• **ASSIGNMENT**
Reproduce the whole of the records exactly, and make sure no picture is carried into the result.
________
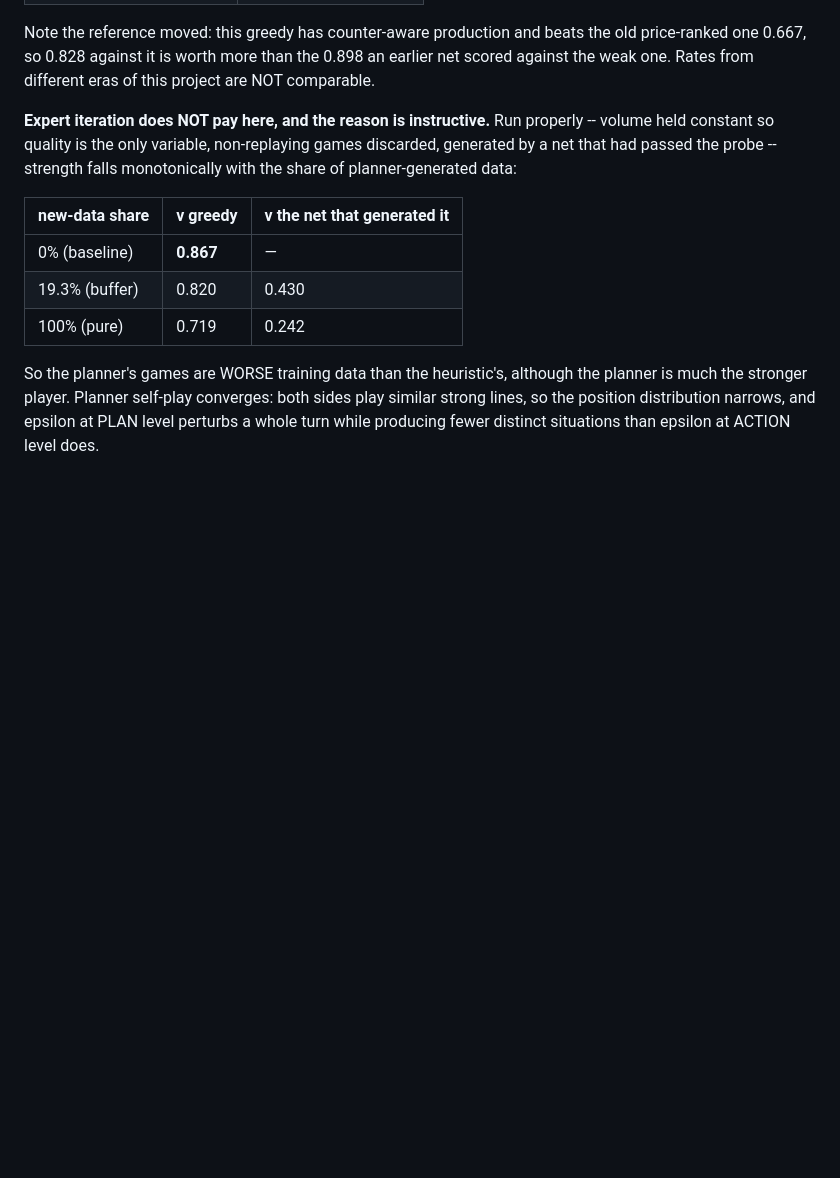
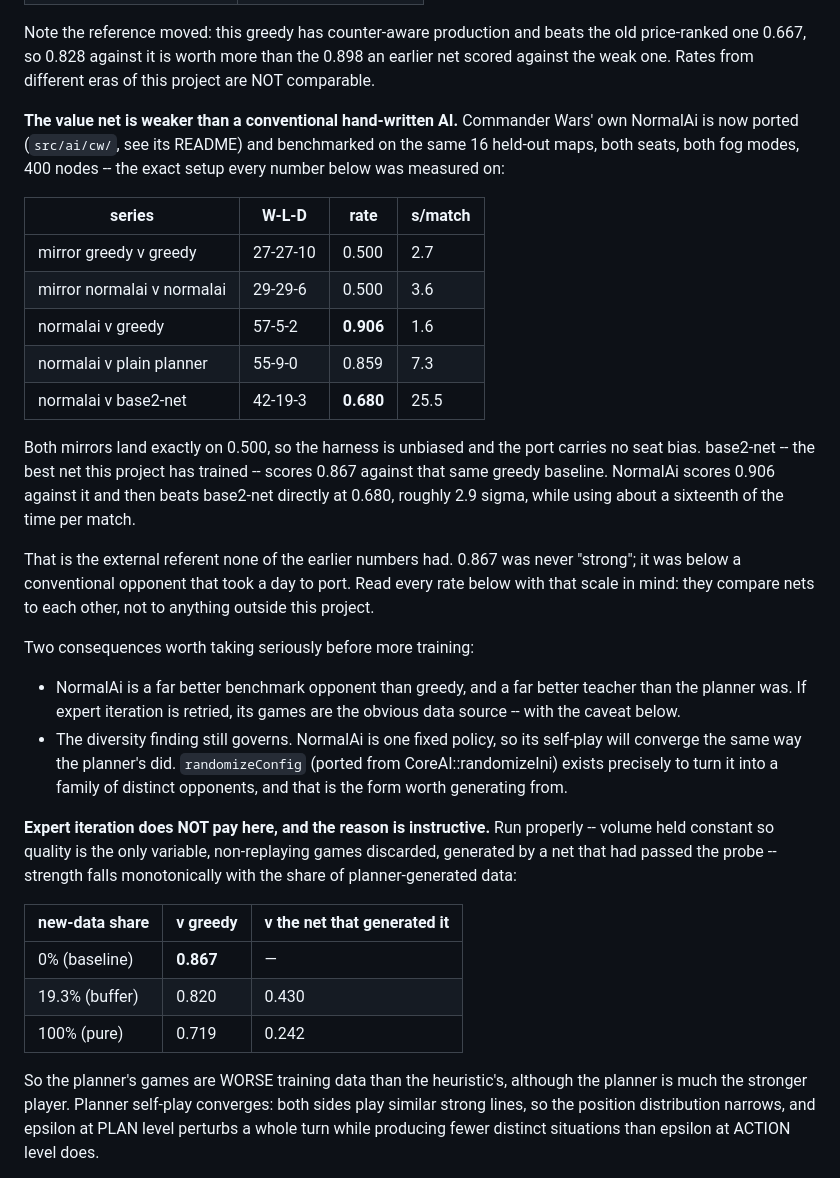
Before and after one commit to LennartKeller/iron-accord, a Markdown page: docs/handoff-value-net.md, the part around the change. Drawn GitHub-style; blank space fills up the shorter version.

Commit message:
record the NormalAi benchmark: the value net is the weaker player
All four series on the held-out 16 maps, both seats, both fog modes, 400 nodes
-- the setup every existing number in the doc was measured on:

  mirror (greedy v greedy)       0.500
  mirror (normalai v normalai)   0.500
  normalai v greedy              0.906   1.6s/match
  normalai v plain planner       0.859   7.3s/match
  normalai v base2-net           0.680  25.5s/match

Both mirrors are exactly 0.500, so the harness is unbiased and the port has no
seat bias. base2-net scores 0.867 against the same greedy baseline; NormalAi
scores 0.906 and then beats it head to head at 0.680, about 2.9 sigma, on
roughly a sixteenth of the time per match.

This is the external referent the project never had. 0.867 was not "strong", it
was below a conventional hand-written opponent -- and every rate in the doc
compares nets to each other rather than to anything outside the project, which
is now worth stating where those rates are read.

The diversity finding still governs what to do next: NormalAi is one fixed
policy and its self-play will converge exactly as the planner's did.
randomizeConfig, ported from CoreAI::randomizeIni, is the form worth generating
from.

Co-Authored-By: Claude Opus 5 (1M context) <noreply@anthropic.com>
Claude-Session: https://claude.ai/code/session_01DgpRQGAy3DRy4SzmLLbK2m

```diff
--- a/docs/handoff-value-net.md
+++ b/docs/handoff-value-net.md
@@ -78,6 +78,40 @@ Note the reference moved: this greedy has counter-aware production and beats the
 old price-ranked one 0.667, so 0.828 against it is worth more than the 0.898 an
 earlier net scored against the weak one. Rates from different eras of this
 project are NOT comparable.
+
+**The value net is weaker than a conventional hand-written AI.** Commander
+Wars' own NormalAi is now ported (`src/ai/cw/`, see its README) and benchmarked
+on the same 16 held-out maps, both seats, both fog modes, 400 nodes -- the exact
+setup every number below was measured on:
+
+| series | W-L-D | rate | s/match |
+|---|---|---|---|
+| mirror greedy v greedy | 27-27-10 | 0.500 | 2.7 |
+| mirror normalai v normalai | 29-29-6 | 0.500 | 3.6 |
+| normalai v greedy | 57-5-2 | **0.906** | 1.6 |
+| normalai v plain planner | 55-9-0 | 0.859 | 7.3 |
+| normalai v base2-net | 42-19-3 | **0.680** | 25.5 |
+
+Both mirrors land exactly on 0.500, so the harness is unbiased and the port
+carries no seat bias. base2-net -- the best net this project has trained --
+scores 0.867 against that same greedy baseline. NormalAi scores 0.906 against
+it and then beats base2-net directly at 0.680, roughly 2.9 sigma, while using
+about a sixteenth of the time per match.
+
+That is the external referent none of the earlier numbers had. 0.867 was never
+"strong"; it was below a conventional opponent that took a day to port. Read
+every rate below with that scale in mind: they compare nets to each other, not
+to anything outside this project.
+
+Two consequences worth taking seriously before more training:
+
+- NormalAi is a far better benchmark opponent than greedy, and a far better
+  teacher than the planner was. If expert iteration is retried, its games are
+  the obvious data source -- with the caveat below.
+- The diversity finding still governs. NormalAi is one fixed policy, so its
+  self-play will converge the same way the planner's did. `randomizeConfig`
+  (ported from CoreAI::randomizeIni) exists precisely to turn it into a family
+  of distinct opponents, and that is the form worth generating from.
 
 **Expert iteration does NOT pay here, and the reason is instructive.** Run
 properly -- volume held constant so quality is the only variable, non-replaying
```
________
• **EXERCISE OUTPUT**
Before and after one commit to LennartKeller/iron-accord, a Markdown page: docs/handoff-value-net.md, the part around the change. Drawn GitHub-style; blank space fills up the shorter version.

Commit message:
record the NormalAi benchmark: the value net is the weaker player
All four series on the held-out 16 maps, both seats, both fog modes, 400 nodes
-- the setup every existing number in the doc was measured on:

  mirror (greedy v greedy)       0.500
  mirror (normalai v normalai)   0.500
  normalai v greedy              0.906   1.6s/match
  normalai v plain planner       0.859   7.3s/match
  normalai v base2-net           0.680  25.5s/match

Both mirrors are exactly 0.500, so the harness is unbiased and the port has no
seat bias. base2-net scores 0.867 against the same greedy baseline; NormalAi
scores 0.906 and then beats it head to head at 0.680, about 2.9 sigma, on
roughly a sixteenth of the time per match.

This is the external referent the project never had. 0.867 was not "strong", it
was below a conventional hand-written opponent -- and every rate in the doc
compares nets to each other rather than to anything outside the project, which
is now worth stating where those rates are read.

The diversity finding still governs what to do next: NormalAi is one fixed
policy and its self-play will converge exactly as the planner's did.
randomizeConfig, ported from CoreAI::randomizeIni, is the form worth generating
from.

Co-Authored-By: Claude Opus 5 (1M context) <noreply@anthropic.com>
Claude-Session: https://claude.ai/code/session_01DgpRQGAy3DRy4SzmLLbK2m

```diff
--- a/docs/handoff-value-net.md
+++ b/docs/handoff-value-net.md
@@ -78,6 +78,40 @@ Note the reference moved: this greedy has counter-aware production and beats the
 old price-ranked one 0.667, so 0.828 against it is worth more than the 0.898 an
 earlier net scored against the weak one. Rates from different eras of this
 project are NOT comparable.
+
+**The value net is weaker than a conventional hand-written AI.** Commander
+Wars' own NormalAi is now ported (`src/ai/cw/`, see its README) and benchmarked
+on the same 16 held-out maps, both seats, both fog modes, 400 nodes -- the exact
+setup every number below was measured on:
+
+| series | W-L-D | rate | s/match |
+|---|---|---|---|
+| mirror greedy v greedy | 27-27-10 | 0.500 | 2.7 |
+| mirror normalai v normalai | 29-29-6 | 0.500 | 3.6 |
+| normalai v greedy | 57-5-2 | **0.906** | 1.6 |
+| normalai v plain planner | 55-9-0 | 0.859 | 7.3 |
+| normalai v base2-net | 42-19-3 | **0.680** | 25.5 |
+
+Both mirrors land exactly on 0.500, so the harness is unbiased and the port
+carries no seat bias. base2-net -- the best net this project has trained --
+scores 0.867 against that same greedy baseline. NormalAi scores 0.906 against
+it and then beats base2-net directly at 0.680, roughly 2.9 sigma, while using
+about a sixteenth of the time per match.
+
+That is the external referent none of the earlier numbers had. 0.867 was never
+"strong"; it was below a conventional opponent that took a day to port. Read
+every rate below with that scale in mind: they compare nets to each other, not
+to anything outside this project.
+
+Two consequences worth taking seriously before more training:
+
+- NormalAi is a far better benchmark opponent than greedy, and a far better
+  teacher than the planner was. If expert iteration is retried, its games are
+  the obvious data source -- with the caveat below.
+- The diversity finding still governs. NormalAi is one fixed policy, so its
+  self-play will converge the same way the planner's did. `randomizeConfig`
+  (ported from CoreAI::randomizeIni) exists precisely to turn it into a family
+  of distinct opponents, and that is the form worth generating from.
 
 **Expert iteration does NOT pay here, and the reason is instructive.** Run
 properly -- volume held constant so quality is the only variable, non-replaying
```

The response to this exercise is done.